History of the area

The area around the Kaskaskia River Confluence Trail has always been valued by its locals for its vast historical importance. This area was settled and ruled by the French in the 1600’s -1700’s. French influences can still be seen today in places such as Fort de Chartres in Prairie du Rocher, IL (1753), Fort Kaskaskia/Pierre Menard Home in Ellis Grove, IL (1802), Ste. Genevieve, MO (1735), Kaskaskia Liberty Bell Shrine and Immaculate Conception Church, founded by Pere Marquette in 1675 on modern day Kaskaskia Island, IL. This area was also very important during the revolutionary war. On July 4th 1778, George Rogers Clark liberated the town of Kaskaskia from under British rule. This helped establish the western boundary of the United States to be the Mississippi River at the end of the Revolutionary War. In 1803, Lewis and Clark recruited and picked up men from the Kaskaskia Garrison to join the Discovery Expedition. In 1809, Kaskaskia was declared the First state Capitol in Illinois (Kaskaskia Island, IL).

Trail features

The Kaskaskia River Confluence Trail is currently 12 feet wide and 0.4 mile long, one way but is planned for future expansion. The trail provides outdoor recreation needs for walking, bicycling, jogging, a leisurely stroll, wildlife watching, hunting in designated areas and access to fishing at the confluence of the Kaskaskia and Mississippi Rivers. A variety of freshwater game fish such as, largemouth bass, crappie, bluegill, catfish, white bass, and walleye are regularly caught in these rivers. For those wishing to observe and connect with the wonders of the great outdoors, this trail goes through a high quality bottomland forested area with open areas providing habitat for native flora and fauna.

Some of the features of the Kaskaskia River Confluence Trail are the outdoor removable interpretative displays, a trail brochure and a flood proof stone amphitheater and fire ring at the confluence for educational programs and other various outdoor activities. A brochure is being developed to create a diversity of information that will educate the public on environmental stewardship, Corps mission, and historical events and landmarks throughout this part of the Mississippi and lower Kaskaskia Rivers.
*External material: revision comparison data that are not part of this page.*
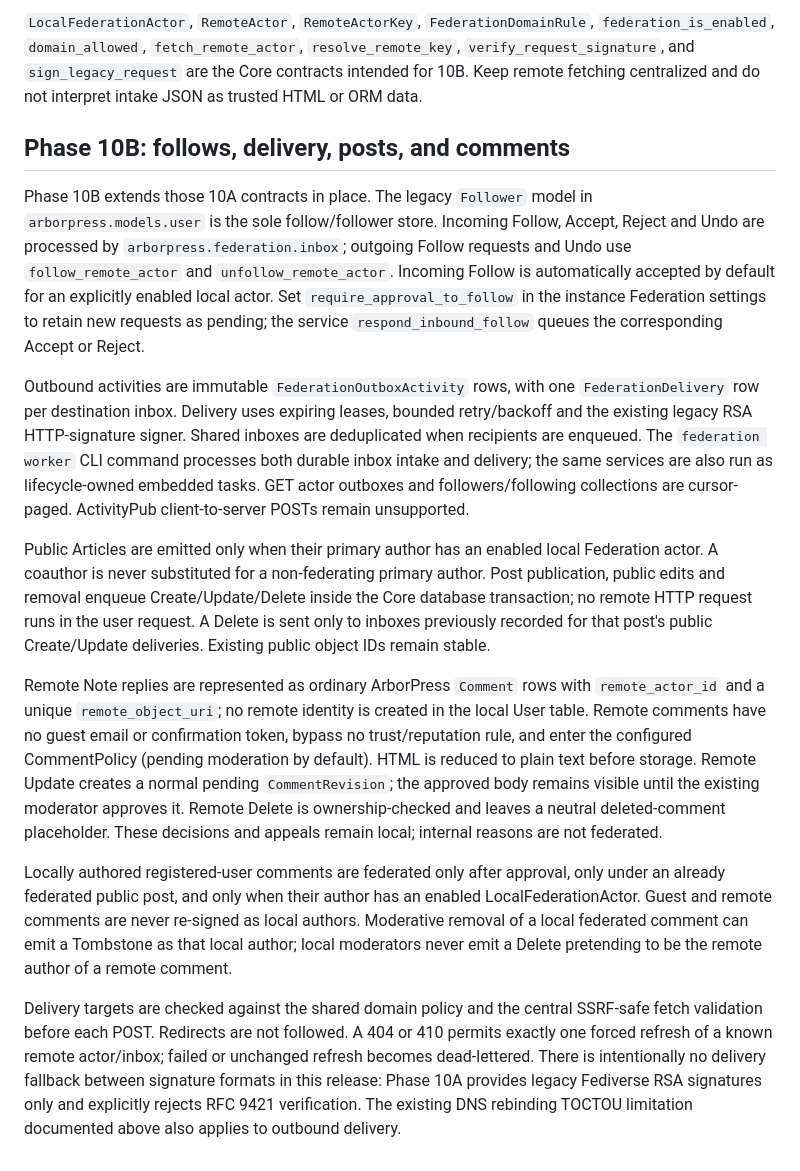
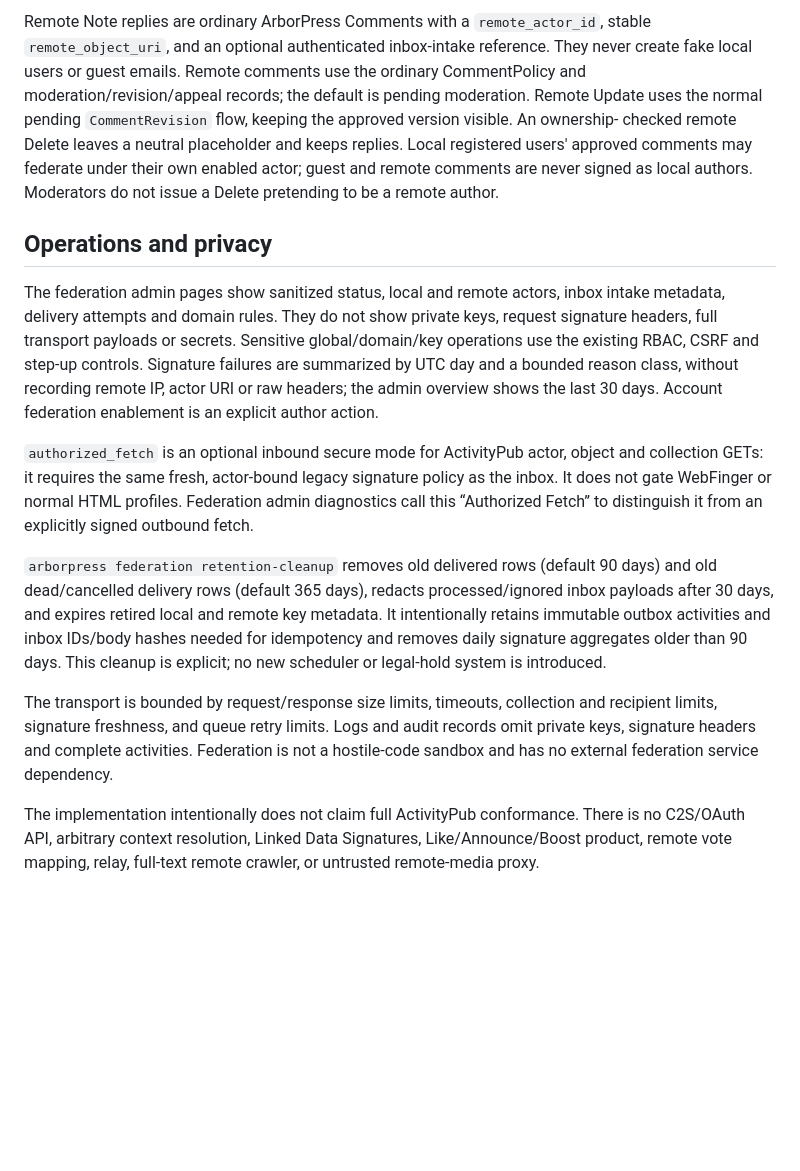
Before and after one commit to DiamantTh/ArborPress, a Markdown page: docs/activitypub.md, the part around one of its changes. Drawn GitHub-style; blank space fills up the shorter version.

```diff
--- a/docs/activitypub.md
+++ b/docs/activitypub.md
@@ -42,55 +101,47 @@ The existing SSRF guard in `arborpress.core.validators` remains shared with othe
 
-`LocalFederationActor`, `RemoteActor`, `RemoteActorKey`, `FederationDomainRule`, `federation_is_enabled`, `domain_allowed`, `fetch_remote_actor`, `resolve_remote_key`, `verify_request_signature`, and `sign_legacy_request` are the Core contracts intended for 10B. Keep remote fetching centralized and do not interpret intake JSON as trusted HTML or ORM data.
+Remote Note replies are ordinary ArborPress Comments with a `remote_actor_id`,
+stable `remote_object_uri`, and an optional authenticated inbox-intake
+reference. They never create fake local users or guest emails. Remote comments
+use the ordinary CommentPolicy and moderation/revision/appeal records; the
+default is pending moderation. Remote Update uses the normal pending
+`CommentRevision` flow, keeping the approved version visible. An ownership-
+checked remote Delete leaves a neutral placeholder and keeps replies. Local
+registered users' approved comments may federate under their own enabled actor;
+guest and remote comments are never signed as local authors. Moderators do not
+issue a Delete pretending to be a remote author.
 
-## Phase 10B: follows, delivery, posts, and comments
+## Operations and privacy
 
-Phase 10B extends those 10A contracts in place. The legacy `Follower` model in
-`arborpress.models.user` is the sole follow/follower store. Incoming Follow,
-Accept, Reject and Undo are processed by `arborpress.federation.inbox`; outgoing
-Follow requests and Undo use `follow_remote_actor` and `unfollow_remote_actor`.
-Incoming Follow is automatically accepted by default for an explicitly enabled
-local actor. Set `require_approval_to_follow` in the instance Federation settings
-to retain new requests as pending; the service `respond_inbound_follow` queues
-the corresponding Accept or Reject.
+The federation admin pages show sanitized status, local and remote actors,
+inbox intake metadata, delivery attempts and domain rules. They do not show
+private keys, request signature headers, full transport payloads or secrets.
+Sensitive global/domain/key operations use the existing RBAC, CSRF and step-up
+controls. Signature failures are summarized by UTC day and a bounded reason
+class, without recording remote IP, actor URI or raw headers; the admin overview
+shows the last 30 days. Account federation enablement is an explicit author
+action.
 
-Outbound activities are immutable `FederationOutboxActivity` rows, with one
-`FederationDelivery` row per destination inbox. Delivery uses expiring leases,
-bounded retry/backoff and the existing legacy RSA HTTP-signature signer. Shared
-inboxes are deduplicated when recipients are enqueued. The `federation worker`
-CLI command processes both durable inbox intake and delivery; the same services
-are also run as lifecycle-owned embedded tasks. GET actor outboxes and
-followers/following collections are cursor-paged. ActivityPub client-to-server
-POSTs remain unsupported.
+`authorized_fetch` is an optional inbound secure mode for ActivityPub actor,
+object and collection GETs: it requires the same fresh, actor-bound legacy
+signature policy as the inbox. It does not gate WebFinger or normal HTML
+profiles. Federation admin diagnostics call this “Authorized Fetch” to
+distinguish it from an explicitly signed outbound fetch.
 
-Public Articles are emitted only when their primary author has an enabled local
-Federation actor. A coauthor is never substituted for a non-federating primary
-author. Post publication, public edits and removal enqueue Create/Update/Delete
-inside the Core database transaction; no remote HTTP request runs in the user
-request. A Delete is sent only to inboxes previously recorded for that post's
-public Create/Update deliveries. Existing public object IDs remain stable.
+`arborpress federation retention-cleanup` removes old delivered rows (default
+90 days) and old dead/cancelled delivery rows (default 365 days), redacts
+processed/ignored inbox payloads after 30 days, and expires retired local and
+remote key metadata. It intentionally retains immutable outbox activities and
+inbox IDs/body hashes needed for idempotency and removes daily signature
+aggregates older than 90 days. This cleanup is explicit; no new
+scheduler or legal-hold system is introduced.
 
-Remote Note replies are represented as ordinary ArborPress `Comment` rows with
-`remote_actor_id` and a unique `remote_object_uri`; no remote identity is
-created in the local User table. Remote comments have no guest email or
-confirmation token, bypass no trust/reputation rule, and enter the configured
-CommentPolicy (pending moderation by default). HTML is reduced to plain text
-before storage. Remote Update creates a normal pending `CommentRevision`; the
-approved body remains visible until the existing moderator approves it. Remote
-Delete is ownership-checked and leaves a neutral deleted-comment placeholder.
-These decisions and appeals remain local; internal reasons are not federated.
+The transport is bounded by request/response size limits, timeouts, collection
+and recipient limits, signature freshness, and queue retry limits. Logs and
+audit records omit private keys, signature headers and complete activities.
+Federation is not a hostile-code sandbox and has no external federation service
+dependency.
 
-Locally authored registered-user comments are federated only after approval,
-only under an already federated public post, and only when their author has an
-enabled LocalFederationActor. Guest and remote comments are never re-signed as
-local authors. Moderative removal of a local federated comment can emit a
-Tombstone as that local author; local moderators never emit a Delete pretending
-to be the remote author of a remote comment.
-
-Delivery targets are checked against the shared domain policy and the central
-SSRF-safe fetch validation before each POST. Redirects are not followed. A 404
-or 410 permits exactly one forced refresh of a known remote actor/inbox; failed
-or unchanged refresh becomes dead-lettered. There is intentionally no delivery
-fallback between signature formats in this release: Phase 10A provides legacy
-Fediverse RSA signatures only and explicitly rejects RFC 9421 verification.
-The existing DNS rebinding TOCTOU limitation documented above also applies to
-outbound delivery.
+The implementation intentionally does not claim full ActivityPub conformance.
+There is no C2S/OAuth API, arbitrary context resolution, Linked Data
+Signatures, Like/Announce/Boost product, remote vote mapping, relay, full-text
+remote crawler, or untrusted remote-media proxy.
```
Also changed, not shown: other parts of docs/activitypub.md (+85 -26 lines).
This trail is a wonderful addition to the area since the amphitheater and trail will provide a place for local schools and organizations, as well as local and traveling individuals, to use and see the importance and beauty of the area. This area will continue to serve all who take an adventure to the Kaskaskia River Project.

Location and trailhead

Starting on Illinois Route 3, turn onto Roots Road at Ellis Grove and proceed for 3.4 miles. Turn left on to Lock and Dam Road and continue for 2.4 miles to the signed Kaskaskia River Project access road on the left. Just on the other side of the levee, on the right is the signed Lower Boat Ramp access road that leads to the trailhead parking lot. The trail begins on the southwest side of the parking area.


More resources in this category

The Freedom Trail®, Massachusetts

posted May 21, 2024

The Freedom Trail® is a unique collection of museums, churches, meeting houses, burying grounds, parks, a ship, and historic markers that tell the story of the American Revolution and beyond.

Bayou Teche Paddle Trail, Louisiana

posted May 3, 2024

Bayou Teche Paddle Trail is a 135-mile-long paddle trail through four parishes and 13 towns along this historically and culturally significant bayou in Louisiana.

Blackstone River Bikeway, Rhode Island

posted Apr 14, 2024

The Blackstone River Bikeway takes you through the heart of the Blackstone Valley. Peddle past historic mills, workers housing, the Blackstone Canal, the Providence and Worcester Railroad, and the Blackstone River itself.

Twenty Mule Team Trail, California

posted Mar 17, 2024

For many people, nothing symbolizes Death Valley more than the famous Twenty Mule Teams.

3,108 views • posted 03/26/2018